Change listing data:

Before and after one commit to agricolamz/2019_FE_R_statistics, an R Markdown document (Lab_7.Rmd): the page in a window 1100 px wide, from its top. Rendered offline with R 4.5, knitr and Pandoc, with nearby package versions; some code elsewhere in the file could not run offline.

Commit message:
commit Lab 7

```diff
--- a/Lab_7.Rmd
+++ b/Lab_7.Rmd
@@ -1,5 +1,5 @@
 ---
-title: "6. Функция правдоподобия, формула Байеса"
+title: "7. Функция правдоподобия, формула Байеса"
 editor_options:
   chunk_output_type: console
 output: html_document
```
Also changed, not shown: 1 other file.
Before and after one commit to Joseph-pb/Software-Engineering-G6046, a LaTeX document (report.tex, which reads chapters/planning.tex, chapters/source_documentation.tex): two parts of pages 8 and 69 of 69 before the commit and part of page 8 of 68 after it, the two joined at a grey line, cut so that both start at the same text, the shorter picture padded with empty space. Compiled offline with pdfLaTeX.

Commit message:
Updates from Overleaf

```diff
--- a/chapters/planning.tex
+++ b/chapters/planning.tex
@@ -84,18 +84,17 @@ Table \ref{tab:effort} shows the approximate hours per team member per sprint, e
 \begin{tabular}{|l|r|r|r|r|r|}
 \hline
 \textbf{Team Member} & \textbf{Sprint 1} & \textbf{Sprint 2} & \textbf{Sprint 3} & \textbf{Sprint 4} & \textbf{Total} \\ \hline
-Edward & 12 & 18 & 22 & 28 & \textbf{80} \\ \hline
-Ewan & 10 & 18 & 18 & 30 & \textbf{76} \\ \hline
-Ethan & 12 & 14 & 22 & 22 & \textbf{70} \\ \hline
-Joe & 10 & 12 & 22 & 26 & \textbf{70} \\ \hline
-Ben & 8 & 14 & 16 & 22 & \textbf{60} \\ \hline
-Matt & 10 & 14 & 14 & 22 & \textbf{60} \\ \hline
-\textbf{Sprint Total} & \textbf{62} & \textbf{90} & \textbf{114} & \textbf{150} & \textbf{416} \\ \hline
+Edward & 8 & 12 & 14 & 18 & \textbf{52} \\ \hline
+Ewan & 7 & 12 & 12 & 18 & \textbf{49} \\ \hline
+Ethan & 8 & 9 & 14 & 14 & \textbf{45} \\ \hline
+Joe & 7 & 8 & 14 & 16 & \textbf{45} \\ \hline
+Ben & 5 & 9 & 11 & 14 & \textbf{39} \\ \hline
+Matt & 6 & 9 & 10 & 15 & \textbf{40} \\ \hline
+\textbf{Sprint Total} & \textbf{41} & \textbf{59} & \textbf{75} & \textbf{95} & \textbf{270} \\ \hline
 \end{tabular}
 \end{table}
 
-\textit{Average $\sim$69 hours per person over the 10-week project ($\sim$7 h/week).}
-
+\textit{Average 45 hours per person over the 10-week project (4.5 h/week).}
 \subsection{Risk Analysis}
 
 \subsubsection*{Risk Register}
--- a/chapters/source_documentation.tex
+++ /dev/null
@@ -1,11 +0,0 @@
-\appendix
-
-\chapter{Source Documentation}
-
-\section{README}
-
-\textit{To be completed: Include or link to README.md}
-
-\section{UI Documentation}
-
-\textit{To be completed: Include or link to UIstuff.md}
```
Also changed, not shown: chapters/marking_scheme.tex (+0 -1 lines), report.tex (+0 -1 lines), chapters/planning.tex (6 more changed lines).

§ Task description:
Once you have identified the lines above that contain "hours", copy each of them.

§ Result of this exercise:
@@ -84,18 +84,17 @@ Table \ref{tab:effort} shows the approximate hours per team member per sprint, e
-\textit{Average $\sim$69 hours per person over the 10-week project ($\sim$7 h/week).}
+\textit{Average 45 hours per person over the 10-week project (4.5 h/week).}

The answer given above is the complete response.